Infectious etiologies of lower respiratory tract infections (LRTIs) by the conventional microbiology tests (CMTs) can be challenging. Metagenomic next-generation sequencing (mNGS) has great potential in clinical use for its comprehensiveness in identifying pathogens, particularly those difficult-to-culture organisms. We analyzed a total of 205 clinical samples from 201 patients with suspected LRTIs using mNGS in parallel with CMTs. mNGS results were used to guide treatment adjustments for patients who had negative CMT results.
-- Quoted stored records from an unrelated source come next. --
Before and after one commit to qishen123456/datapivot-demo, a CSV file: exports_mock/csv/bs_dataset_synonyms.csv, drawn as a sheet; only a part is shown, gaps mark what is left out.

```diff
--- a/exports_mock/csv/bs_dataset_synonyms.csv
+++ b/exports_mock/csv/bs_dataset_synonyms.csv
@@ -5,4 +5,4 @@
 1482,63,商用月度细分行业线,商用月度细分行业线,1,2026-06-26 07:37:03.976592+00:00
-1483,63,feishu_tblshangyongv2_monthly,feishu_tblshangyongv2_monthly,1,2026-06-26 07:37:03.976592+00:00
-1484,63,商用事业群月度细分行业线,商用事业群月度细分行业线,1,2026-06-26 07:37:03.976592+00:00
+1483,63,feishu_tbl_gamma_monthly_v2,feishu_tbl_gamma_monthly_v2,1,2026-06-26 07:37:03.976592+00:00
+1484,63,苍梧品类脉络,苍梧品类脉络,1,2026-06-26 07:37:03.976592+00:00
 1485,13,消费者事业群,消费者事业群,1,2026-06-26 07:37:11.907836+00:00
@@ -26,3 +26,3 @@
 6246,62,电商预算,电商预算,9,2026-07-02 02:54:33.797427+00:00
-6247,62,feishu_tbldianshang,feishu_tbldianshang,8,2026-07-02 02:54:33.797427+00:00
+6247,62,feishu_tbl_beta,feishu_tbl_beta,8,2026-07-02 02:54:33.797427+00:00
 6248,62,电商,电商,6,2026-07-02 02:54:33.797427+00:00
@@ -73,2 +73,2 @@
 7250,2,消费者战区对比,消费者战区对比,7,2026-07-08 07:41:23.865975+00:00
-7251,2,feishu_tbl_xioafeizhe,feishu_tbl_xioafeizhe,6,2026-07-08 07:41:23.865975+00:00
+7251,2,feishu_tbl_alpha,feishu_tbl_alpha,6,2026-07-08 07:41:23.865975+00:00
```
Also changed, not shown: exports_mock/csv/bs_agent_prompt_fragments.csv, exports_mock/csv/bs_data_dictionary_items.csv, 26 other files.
The efficacy of treatment was subsequently evaluated in these patients. mNGS-detected microorganisms in 91.7% (188/205) of the clinical samples, whereas CMTs demonstrated a lower detection rate, identifying microorganisms in only 37.6% (77/205) of samples. Compared to CMT results, mNGS exhibited a detection sensitivity of 93.5% and 95.4% in all 205 clinical samples and 180 bronchoalveolar lavage fluid (BALF) samples, respectively. A total of 114 patients (114/201; 56.7%) showed negative CMT results, among which 92 received treatment adjustments guided by their positive mNGS results. Notably, 67.4% (62/92) of patients demonstrated effective treatment, while 25% (23/92) experienced a stabilized condition. Subgroup analysis of cancer patients revealed that 41.9% (13/31) exhibited an effective response to treatment, and 35.5% (11/31) maintained a stable condition following medication adjustments guided by mNGS. mNGS demonstrated great potential in identifying microorganisms of clinical significance in LRTIs. The rapid turnaround time and reduced susceptibility to the impact of antimicrobial administration make mNGS a valuable supplementary tool for diagnosis and treatment decision-making for suspected LRTIs in clinical practice.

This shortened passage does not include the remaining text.